┌──
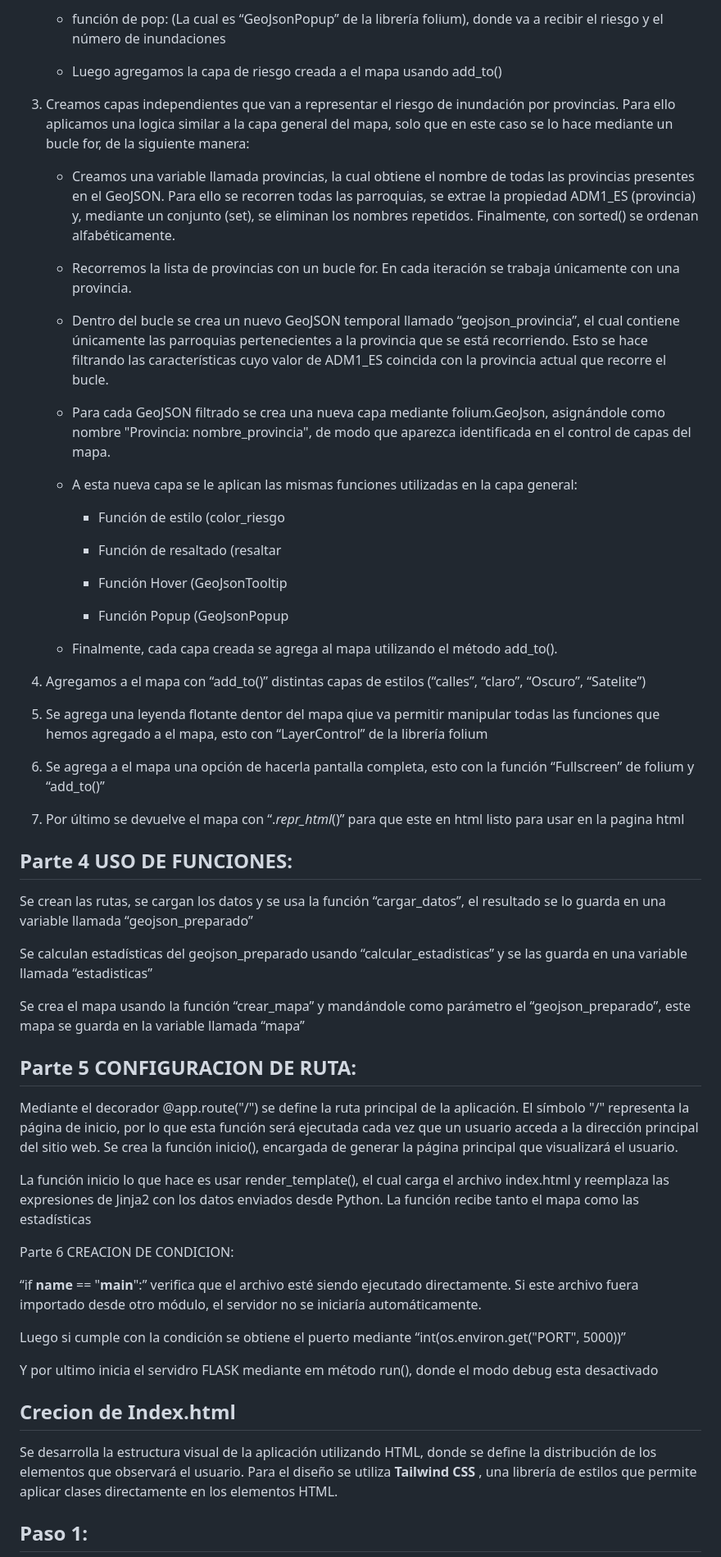
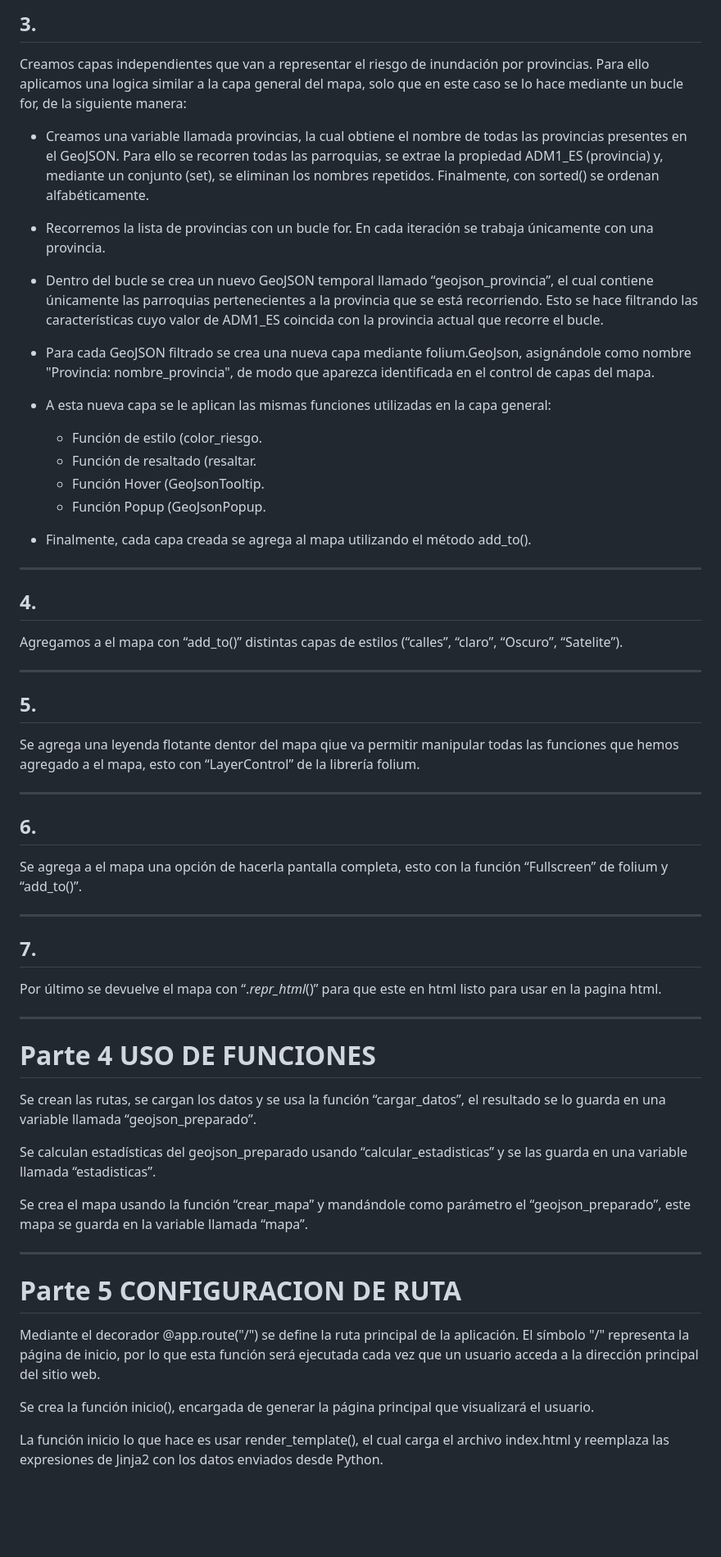
Before and after one commit to Manuel-Orellana/Proyecto-riesgo-Inundaciones-Grupo-B, a Markdown page: Documentación de APP WEB.md, the part around one of its changes. Shown at 82% size. GitHub-like rendering; blank space fills up the shorter version.

```diff
--- a/Documentación de APP WEB.md
+++ b/Documentación de APP WEB.md
@@ -102,63 +147,66 @@ Va recibir únicamente de parámetro un GeoJson ya concatenado
 
-   - función de pop: (La cual es “GeoJsonPopup” de la librería folium), donde va a recibir el riesgo y el número de inundaciones
+## 3.
 
-   - Luego agregamos la capa de riesgo creada a el mapa usando add_to()
+Creamos capas independientes que van a representar el riesgo de inundación por provincias. Para ello aplicamos una logica similar a la capa general del mapa, solo que en este caso se lo hace mediante un bucle for, de la siguiente manera:
 
-3. Creamos capas independientes que van a representar el riesgo de inundación por provincias. Para ello aplicamos una logica similar a la capa general del mapa, solo que en este caso se lo hace mediante un bucle for, de la siguiente manera:
+- Creamos una variable llamada provincias, la cual obtiene el nombre de todas las provincias presentes en el GeoJSON. Para ello se recorren todas las parroquias, se extrae la propiedad ADM1_ES (provincia) y, mediante un conjunto (set), se eliminan los nombres repetidos. Finalmente, con sorted() se ordenan alfabéticamente.
 
-   - Creamos una variable llamada provincias, la cual obtiene el nombre de todas las provincias presentes en el GeoJSON. Para ello se recorren todas las parroquias, se extrae la propiedad ADM1_ES (provincia) y, mediante un conjunto (set), se eliminan los nombres repetidos. Finalmente, con sorted() se ordenan alfabéticamente.
+- Recorremos la lista de provincias con un bucle for. En cada iteración se trabaja únicamente con una provincia.
 
-   - Recorremos la lista de provincias con un bucle for. En cada iteración se trabaja únicamente con una provincia.
+- Dentro del bucle se crea un nuevo GeoJSON temporal llamado “geojson_provincia”, el cual contiene únicamente las parroquias pertenecientes a la provincia que se está recorriendo. Esto se hace filtrando las características cuyo valor de ADM1_ES coincida con la provincia actual que recorre el bucle.
 
-   - Dentro del bucle se crea un nuevo GeoJSON temporal llamado “geojson_provincia”, el cual contiene únicamente las parroquias pertenecientes a la provincia que se está recorriendo. Esto se hace filtrando las características cuyo valor de ADM1_ES coincida con la provincia actual que recorre el bucle.
+- Para cada GeoJSON filtrado se crea una nueva capa mediante folium.GeoJson, asignándole como nombre "Provincia: nombre_provincia", de modo que aparezca identificada en el control de capas del mapa.
 
-   - Para cada GeoJSON filtrado se crea una nueva capa mediante folium.GeoJson, asignándole como nombre "Provincia: nombre_provincia", de modo que aparezca identificada en el control de capas del mapa.
+- A esta nueva capa se le aplican las mismas funciones utilizadas en la capa general:
 
-   - A esta nueva capa se le aplican las mismas funciones utilizadas en la capa general:
+  - Función de estilo (color_riesgo.
+  - Función de resaltado (resaltar.
+  - Función Hover (GeoJsonTooltip.
+  - Función Popup (GeoJsonPopup.
 
-      - Función de estilo (color_riesgo
+- Finalmente, cada capa creada se agrega al mapa utilizando el método add_to().
 
-      - Función de resaltado (resaltar
+---
 
-      - Función Hover (GeoJsonTooltip
+## 4.
 
-      - Función Popup (GeoJsonPopup
+Agregamos a el mapa con “add_to()” distintas capas de estilos (“calles”, “claro”, “Oscuro”, “Satelite”).
 
-   - Finalmente, cada capa creada se agrega al mapa utilizando el método add_to().
+---
 
-4. Agregamos a el mapa con “add_to()” distintas capas de estilos (“calles”, “claro”, “Oscuro”, “Satelite”)
+## 5.
 
-5. Se agrega una leyenda flotante dentor del mapa qiue va permitir  manipular todas las funciones que hemos agregado a el mapa, esto con “LayerControl” de la librería folium
+Se agrega una leyenda flotante dentor del mapa qiue va permitir manipular todas las funciones que hemos agregado a el mapa, esto con “LayerControl” de la librería folium.
 
-6. Se agrega a el mapa una opción de hacerla pantalla completa, esto con la función “Fullscreen” de folium y “add_to()”
+---
 
-7. Por último se devuelve el mapa con “._repr_html_()” para que este en html listo para usar en la pagina html
+## 6.
 
-## Parte 4 USO DE FUNCIONES:
+Se agrega a el mapa una opción de hacerla pantalla completa, esto con la función “Fullscreen” de folium y “add_to()”.
 
-Se crean las rutas, se cargan los datos y se usa la función “cargar_datos”, el resultado se lo guarda en una variable llamada “geojson_preparado”
+---
 
-Se calculan estadísticas del geojson_preparado usando “calcular_estadisticas” y se las guarda en una variable llamada “estadisticas”
+## 7.
 
-Se crea el mapa usando la función “crear_mapa” y mandándole como parámetro el “geojson_preparado”, este mapa se guarda en la variable llamada “mapa”
+Por último se devuelve el mapa con “._repr_html_()” para que este en html listo para usar en la pagina html.
 
-## Parte 5 CONFIGURACION DE RUTA:
+---
 
-Mediante el decorador @app.route("/") se define la ruta principal de la aplicación. El símbolo "/" representa la página de inicio, por lo que esta función será ejecutada cada vez que un usuario acceda a la dirección principal del sitio web. Se crea la función inicio(), encargada de generar la página principal que visualizará el usuario.
+# Parte 4 USO DE FUNCIONES
 
-La función inicio lo que hace es usar render_template(), el cual carga el archivo index.html y reemplaza las expresiones de Jinja2 con los datos enviados desde Python. La función recibe tanto el mapa como las estadísticas
+Se crean las rutas, se cargan los datos y se usa la función “cargar_datos”, el resultado se lo guarda en una variable llamada “geojson_preparado”.
 
-Parte 6 CREACION DE CONDICION:
+Se calculan estadísticas del geojson_preparado usando “calcular_estadisticas” y se las guarda en una variable llamada “estadisticas”.
 
-“if __name__ == "__main__":” verifica que el archivo esté siendo ejecutado directamente. Si este archivo fuera importado desde otro módulo, el servidor no se iniciaría automáticamente.
+Se crea el mapa usando la función “crear_mapa” y mandándole como parámetro el “geojson_preparado”, este mapa se guarda en la variable llamada “mapa”.
 
-Luego si cumple con la condición se obtiene el puerto mediante “int(os.environ.get("PORT", 5000))”
+---
 
-Y por ultimo inicia el servidro FLASK mediante em método run(), donde el modo debug esta desactivado
+# Parte 5 CONFIGURACION DE RUTA
 
-## Crecion de Index.html
+Mediante el decorador @app.route("/") se define la ruta principal de la aplicación. El símbolo "/" representa la página de inicio, por lo que esta función será ejecutada cada vez que un usuario acceda a la dirección principal del sitio web.
 
-Se desarrolla la estructura visual de la aplicación utilizando HTML, donde se define la distribución de los elementos que observará el usuario. Para el diseño se utiliza **Tailwind CSS** , una librería de estilos que permite aplicar clases directamente en los elementos HTML.
+Se crea la función inicio(), encargada de generar la página principal que visualizará el usuario.
 
-## Paso 1:
+La función inicio lo que hace es usar render_template(), el cual carga el archivo index.html y reemplaza las expresiones de Jinja2 con los datos enviados desde Python.
 
```
Also changed, not shown: other parts of Documentación de APP WEB.md (+126 -51 lines).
└──
Instructions for the task:
In the listing above, find each line with "Parte" and copy it.

Answer section:
-## Parte 4 USO DE FUNCIONES:
-## Parte 5 CONFIGURACION DE RUTA:
+# Parte 4 USO DE FUNCIONES
-Parte 6 CREACION DE CONDICION:
+# Parte 5 CONFIGURACION DE RUTA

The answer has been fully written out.